Is This the Key to a Happier Life?

Some things are within our power, while others are not. Within our power are opinion, motivation, desire, aversion, and, in a word, whatever is of our own doing; not within our power are our body, our property, reputation, office, and, in a word, whatever is not of our own doing. — Epictetus

What is the dichotomy of control?

At the core of Stoic philosophy there are many concepts that have immeasurable value. However, I believe the dichotomy of control to be the most important of them all. It is a simple framework that is effective in clearing the mind to focus your thoughts. The idea is to manage thinking patterns by gaining an understanding of the foundational concept of internal and external influences. The successful comprehension of the dichotomy of control provides you the opportunity transform your life.

The whole idea can be demonstrated with the original stoic philosopher. Zeno of Citium, a wealthy merchant trader in the third century BCE, lost almost all of his possessions following a series of misfortunate events. After being shipwrecked, Zeno had every excuse available to react emotionally, yet, he did not. Instead he found himself in a book shop where he picked up a book and decided to pursue a new path, which ultimately led to his forming of one of the most practical philosophies today.

Many people do not react with such composure following misfortune. So why did Zeno make a conscious decision not to behave in any erratic way? He realised that there was no sense in becoming more upset about that which is outside his sphere of control.

Now, I agree that initially this sounds absurd. How can one not be upset or angry with the results of hard times and situations? Are we to numb our emotions in order to survive such circumstances? Simply, no.

Stoicism isn’t about the extermination of emotions but rather their domestication. The dichotomy of control is the foundation of this process.

Below is an example of how it is used today in various organisations such as Alcoholics Anonymous.

God, grant me the serenity to accept the things I cannot change,

Courage to change the things I can,

And wisdom to know the difference.

Another example is from the Jewish Philosopher Solomon ibn Gabirol who expressed the concept this way, “And they said: at the head of all understanding — is realising what is and what cannot be, and the consoling of what is not in our power to change.”

Even though the idea has traversed centuries and religions as a useful tool for better living, there are many who still view the idea as counter-productive. They confuse the use of reasoned choice and logic with being irresponsible, unattached and devoid of sentiment.

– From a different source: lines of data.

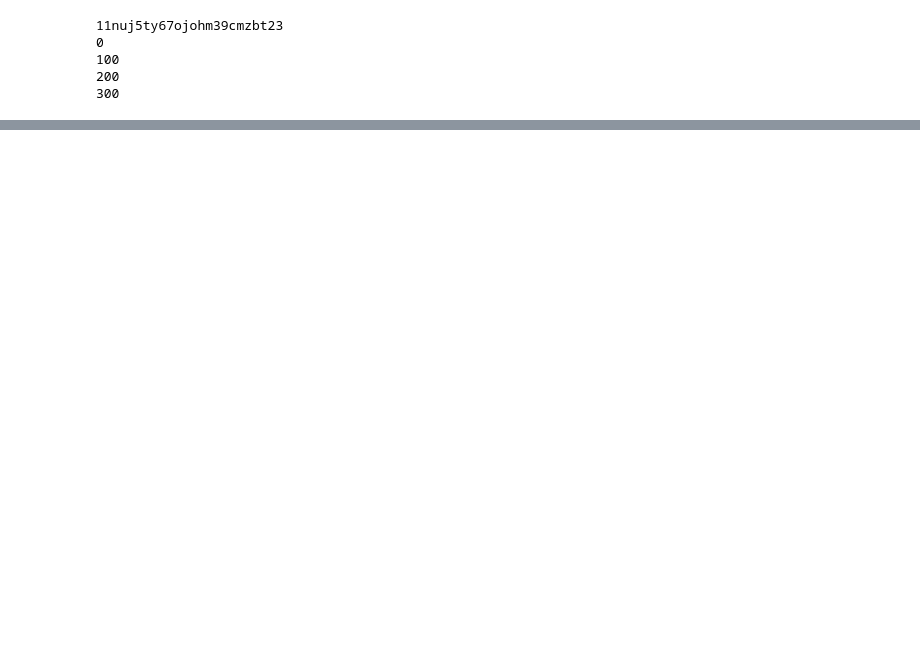
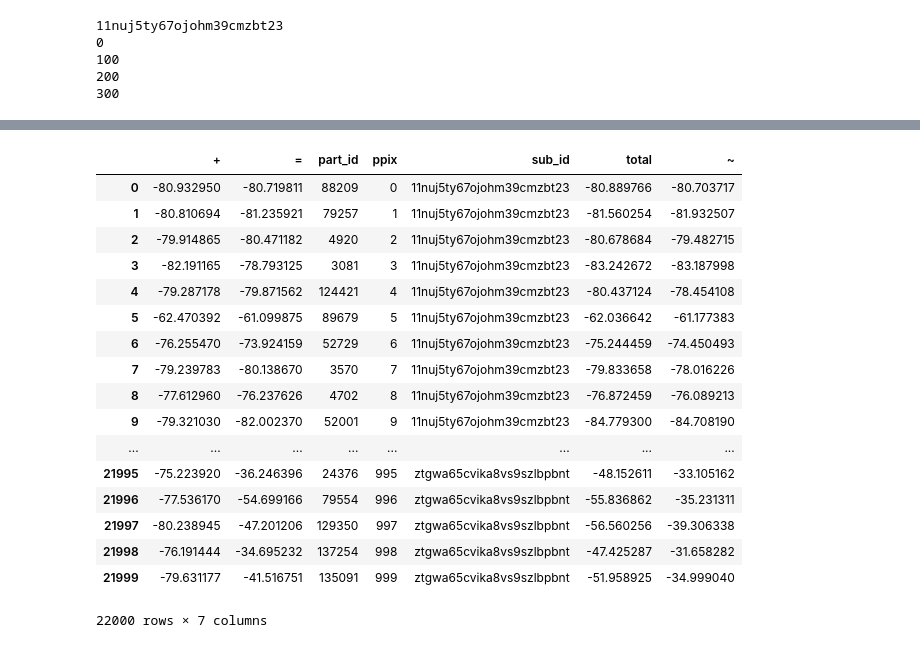
Before and after one commit to NIMH-MLT/SUPREME, a Jupyter notebook: Analysis/Flanker/dev_post_preds.ipynb, the cells around one changed output, grey strips where cells are left out. Drawn from its saved outputs; the diff is of its cells as text; code cells hidden in the pictures; blank space fills up the shorter version.

```diff
--- a/Analysis/Flanker/dev_post_preds.ipynb
+++ b/Analysis/Flanker/dev_post_preds.ipynb
@@ -126,7 +126,7 @@ for subid in sub_ids:
         mod_params['bins'] = dbin[c]['bins']
         mod_params['bin_ind'] = dbin[c]['bin_ind']
         out_time, x_ind, x_out, conf = lca.simulate(**mod_params)
-        x_correct = ~((x_ind == 0).astype(bool))
+        x_correct = ~((x_ind == 1).astype(bool))
         out_times[c] = out_time
         out_times['total'].extend(list(out_time))
         corrects[c] = x_correct
@@ -157,7 +157,7 @@ for subid in sub_ids:
             mod_params['bins'] = dbin[c]['bins']
             mod_params['bin_ind'] = dbin[c]['bin_ind']
             out_time, x_ind, x_out, conf = lca.simulate(**mod_params)
-            x_correct = ~((x_ind == 0).astype(bool))
+            x_correct = ~((x_ind == 1).astype(bool))
             out_times[c] = out_time
             out_times['total'].extend(list(out_time))
             corrects[c] = x_correct
@@ -198,31 +173,0 @@ map_scores
-# %%
-ppres = []
-for ppix in range(p_post_points):
-    particles = res['particles'][burnin:]
-    n_chains = particles.shape[1]
-    n_draws = particles.shape[0]
-    part_id = np.random.choice(range(n_chains * n_draws))
-    params = {p:particles[:, :, i].ravel()[part_id] for i,p in enumerate(res['param_names'])}
-
-    mod_params = def_params.copy()
-    mod_params.update(params)
-    mod_params['x_init'] = np.ones(len(dbin), dtype=np.float32)*(mod_params['thresh']*float(1/3.))
-
-    out_times = {'total':[]}
-    corrects = {'total': []}
-    sim_scores = {'ppix':ppix, 'part_id':part_id, 'sub_id':sub_id}
-    for c in conditions:
-        lca = SpotLCA(nitems=2, nbins=dbin[c]['nbins'],
-                      nsims=nsims, log_shift=log_shift, nreps=1)
-        mod_params['bins'] = dbin[c]['bins']
-        mod_params['bin_ind'] = dbin[c]['bin_ind']
-        out_time, x_ind, x_out, conf = lca.simulate(**mod_params)
-        x_correct = ~(x_ind.astype(bool))
-        out_times[c] = out_time
-        out_times['total'].extend(list(out_time))
-        corrects[c] = x_correct
-        corrects['total'].extend(list(x_correct))
-        sim_scores[c] = flkr_score(x_correct, out_time)
-    sim_scores['total'] = flkr_score(np.array(corrects['total']), np.array(out_times['total']))
-    ppres.append(sim_scores)
-ppres = pd.DataFrame(ppres)
@@ -231,2 +174,2 @@ KeyboardInterrupt:
 # %%
-ppres = pd.DataFrame(ppres)
+ppresdf = pd.DataFrame(ppres)
@@ -248,0 +224,21 @@ ppres = pd.DataFrame(ppres)
+# %%
+ppresdf
+# %% [output]
+|  | + | = | part_id | ppix | sub_id | total | ~ |
+| 0 | -80.932950 | -80.719811 | 88209 | 0 | 11nuj5ty67ojohm39cmzbt23 | -80.889766 | -80.703717 |
+| 1 | -80.810694 | -81.235921 | 79257 | 1 | 11nuj5ty67ojohm39cmzbt23 | -81.560254 | -81.932507 |
+| 2 | -79.914865 | -80.471182 | 4920 | 2 | 11nuj5ty67ojohm39cmzbt23 | -80.678684 | -79.482715 |
+| 3 | -82.191165 | -78.793125 | 3081 | 3 | 11nuj5ty67ojohm39cmzbt23 | -83.242672 | -83.187998 |
+| 4 | -79.287178 | -79.871562 | 124421 | 4 | 11nuj5ty67ojohm39cmzbt23 | -80.437124 | -78.454108 |
+| 5 | -62.470392 | -61.099875 | 89679 | 5 | 11nuj5ty67ojohm39cmzbt23 | -62.036642 | -61.177383 |
+| 6 | -76.255470 | -73.924159 | 52729 | 6 | 11nuj5ty67ojohm39cmzbt23 | -75.244459 | -74.450493 |
+| 7 | -79.239783 | -80.138670 | 3570 | 7 | 11nuj5ty67ojohm39cmzbt23 | -79.833658 | -78.016226 |
+| 8 | -77.612960 | -76.237626 | 4702 | 8 | 11nuj5ty67ojohm39cmzbt23 | -76.872459 | -76.089213 |
+| 9 | -79.321030 | -82.002370 | 52001 | 9 | 11nuj5ty67ojohm39cmzbt23 | -84.779300 | -84.708190 |
+| ... | ... | ... | ... | ... | ... | ... | ... |
+| 21995 | -75.223920 | -36.246396 | 24376 | 995 | ztgwa65cvika8vs9szlbpbnt | -48.152611 | -33.105162 |
+| 21996 | -77.536170 | -54.699166 | 79554 | 996 | ztgwa65cvika8vs9szlbpbnt | -55.836862 | -35.231311 |
+| 21997 | -80.238945 | -47.201206 | 129350 | 997 | ztgwa65cvika8vs9szlbpbnt | -56.560256 | -39.306338 |
+| 21998 | -76.191444 | -34.695232 | 137254 | 998 | ztgwa65cvika8vs9szlbpbnt | -47.425287 | -31.658282 |
+| 21999 | -79.631177 | -41.516751 | 135091 | 999 | ztgwa65cvika8vs9szlbpbnt | -51.958925 | -34.999040 |
+22000 rows × 7 columns
```
Also changed, not shown: parts of 11 cells of this notebook.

Given the confusion that can surround the stoic concept, it is prudent to break it down into clear and concise information. Let’s have a look and break it down.

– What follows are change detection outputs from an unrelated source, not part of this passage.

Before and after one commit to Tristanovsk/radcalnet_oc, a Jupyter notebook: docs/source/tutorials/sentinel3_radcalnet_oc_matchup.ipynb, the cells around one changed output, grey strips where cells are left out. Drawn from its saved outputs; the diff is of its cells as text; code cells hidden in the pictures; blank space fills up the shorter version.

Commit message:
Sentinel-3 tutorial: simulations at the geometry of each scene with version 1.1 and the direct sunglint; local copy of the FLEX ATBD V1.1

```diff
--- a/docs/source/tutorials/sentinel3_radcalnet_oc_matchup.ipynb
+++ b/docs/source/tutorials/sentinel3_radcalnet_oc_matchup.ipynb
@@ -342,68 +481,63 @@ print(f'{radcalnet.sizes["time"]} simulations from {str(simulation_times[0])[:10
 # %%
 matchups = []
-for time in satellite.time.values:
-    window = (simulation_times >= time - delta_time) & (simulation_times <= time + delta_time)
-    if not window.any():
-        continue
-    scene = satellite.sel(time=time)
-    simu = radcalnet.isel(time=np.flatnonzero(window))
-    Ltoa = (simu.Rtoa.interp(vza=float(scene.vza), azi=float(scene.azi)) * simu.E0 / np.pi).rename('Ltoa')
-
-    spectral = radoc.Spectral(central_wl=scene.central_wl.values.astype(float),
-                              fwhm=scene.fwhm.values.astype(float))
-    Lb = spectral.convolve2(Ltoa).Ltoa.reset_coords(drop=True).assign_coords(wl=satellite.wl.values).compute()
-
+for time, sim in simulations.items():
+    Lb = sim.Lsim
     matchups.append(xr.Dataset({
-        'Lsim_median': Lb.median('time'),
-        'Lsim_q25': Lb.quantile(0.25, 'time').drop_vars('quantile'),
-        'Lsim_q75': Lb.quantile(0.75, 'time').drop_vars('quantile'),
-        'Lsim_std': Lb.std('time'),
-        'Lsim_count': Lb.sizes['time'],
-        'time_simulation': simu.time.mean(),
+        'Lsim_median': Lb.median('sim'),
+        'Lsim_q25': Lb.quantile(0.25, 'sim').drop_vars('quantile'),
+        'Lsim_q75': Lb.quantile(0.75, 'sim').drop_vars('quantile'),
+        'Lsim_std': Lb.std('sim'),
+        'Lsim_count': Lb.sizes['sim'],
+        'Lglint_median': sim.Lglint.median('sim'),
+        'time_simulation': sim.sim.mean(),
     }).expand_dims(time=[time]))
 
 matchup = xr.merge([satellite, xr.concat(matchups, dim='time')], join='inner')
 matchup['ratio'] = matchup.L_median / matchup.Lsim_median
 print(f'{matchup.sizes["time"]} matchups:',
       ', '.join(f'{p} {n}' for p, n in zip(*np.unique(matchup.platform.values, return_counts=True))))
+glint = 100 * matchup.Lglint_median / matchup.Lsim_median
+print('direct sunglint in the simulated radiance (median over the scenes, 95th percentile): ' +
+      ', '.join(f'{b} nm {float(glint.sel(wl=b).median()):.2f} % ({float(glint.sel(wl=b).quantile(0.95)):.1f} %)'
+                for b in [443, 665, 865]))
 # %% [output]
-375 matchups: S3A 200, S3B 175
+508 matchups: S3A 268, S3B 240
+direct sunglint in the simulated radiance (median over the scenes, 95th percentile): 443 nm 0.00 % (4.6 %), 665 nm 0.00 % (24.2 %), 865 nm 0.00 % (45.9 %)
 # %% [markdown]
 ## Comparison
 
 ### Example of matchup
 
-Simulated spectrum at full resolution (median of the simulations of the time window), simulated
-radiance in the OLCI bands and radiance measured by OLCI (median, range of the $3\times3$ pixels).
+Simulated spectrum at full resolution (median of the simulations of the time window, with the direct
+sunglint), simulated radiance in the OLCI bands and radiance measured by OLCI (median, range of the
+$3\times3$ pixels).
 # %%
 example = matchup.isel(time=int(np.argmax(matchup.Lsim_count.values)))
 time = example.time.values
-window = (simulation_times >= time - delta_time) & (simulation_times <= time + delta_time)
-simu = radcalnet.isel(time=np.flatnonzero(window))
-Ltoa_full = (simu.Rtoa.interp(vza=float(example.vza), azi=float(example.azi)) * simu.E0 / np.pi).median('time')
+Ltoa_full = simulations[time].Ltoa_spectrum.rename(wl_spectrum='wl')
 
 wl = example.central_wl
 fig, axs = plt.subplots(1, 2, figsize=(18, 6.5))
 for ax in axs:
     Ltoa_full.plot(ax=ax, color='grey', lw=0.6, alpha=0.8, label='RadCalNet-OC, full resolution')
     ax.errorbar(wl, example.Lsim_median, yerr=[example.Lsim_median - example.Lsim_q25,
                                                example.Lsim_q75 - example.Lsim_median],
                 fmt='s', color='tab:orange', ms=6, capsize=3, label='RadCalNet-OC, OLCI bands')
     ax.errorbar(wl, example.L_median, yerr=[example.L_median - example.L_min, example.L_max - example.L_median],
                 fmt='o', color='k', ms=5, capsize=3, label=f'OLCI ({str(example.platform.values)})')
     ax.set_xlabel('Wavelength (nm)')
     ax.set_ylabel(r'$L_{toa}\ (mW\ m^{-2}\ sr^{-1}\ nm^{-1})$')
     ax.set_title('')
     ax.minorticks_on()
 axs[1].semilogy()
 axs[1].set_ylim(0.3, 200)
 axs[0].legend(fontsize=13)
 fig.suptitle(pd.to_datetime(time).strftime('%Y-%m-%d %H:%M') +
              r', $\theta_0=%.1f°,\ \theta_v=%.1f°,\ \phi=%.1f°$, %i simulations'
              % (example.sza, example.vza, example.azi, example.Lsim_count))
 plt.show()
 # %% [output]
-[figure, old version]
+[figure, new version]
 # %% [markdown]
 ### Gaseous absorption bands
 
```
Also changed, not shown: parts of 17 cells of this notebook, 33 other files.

What is inside my control?

It is easy to become mislead and believe we are in control of more than what we actually are. That which lies inside our control is:

  • our thoughts
  • our actions
  • our reactions
  • our choices

Are you surprised by what you see on this list? It seems quite short in comparison to what we believe we have power over. So, what isn’t in our control?

  • our health
  • our wealth
  • our reputation
  • outcome of events

Now, this may be confusing to the reader, however, let me explain. I once thought of this to be quite bizarre as I thought these were things we had control over. In this circumstance we must realise the difference between control and influence.

Control: To have power over


Influence: the act or power of producing an effect without apparent exertion of force or direct exercise of command

Control is more rigid and constraining where you can choose the outcome whereas influence is much more malleable and gentle. Influence does not have the same certainty as control and is a hopeful act.

Let’s take a look at our health for an example. Sure, we can exercise to maintain and advance our physical and mental well-being, yet this isn’t wholly preventative of terminal illness. Our wealth can be easily lost irregardless of the safeguards we have put in place to retain it.

On Anxiety and Stress

An understanding of the dichotomy of control is all well and good, but how can it be used to manage various aspects of your life? Well, in the case of anxiety, worry and stress, it is quite straightforward.

We suffer more often in imagination than in reality — Seneca

In any given situation where you fear future outcome, you are subjugating yourself to the grips of suffering and thus suffer twice over. Anxiety is the fear of that which has not yet happened or may never come to pass. So, irregardless of the outcome of any situation, why suffer more in your mind by looking too far ahead instead of being present and logical in your approach.

Typically, if it lies outside your sphere of control, there is nothing you can do about it, so why allow yourself to be bothered by such a thing? Instead, turn your focus inward and decide how you respond to outside events.

On Adversity

At some point or other in your life, you will suffer misfortune and face adversity. It’s the nature of our existence. Life is suffering and bizarrely enough, we are not educated on how to best approach and cope with it.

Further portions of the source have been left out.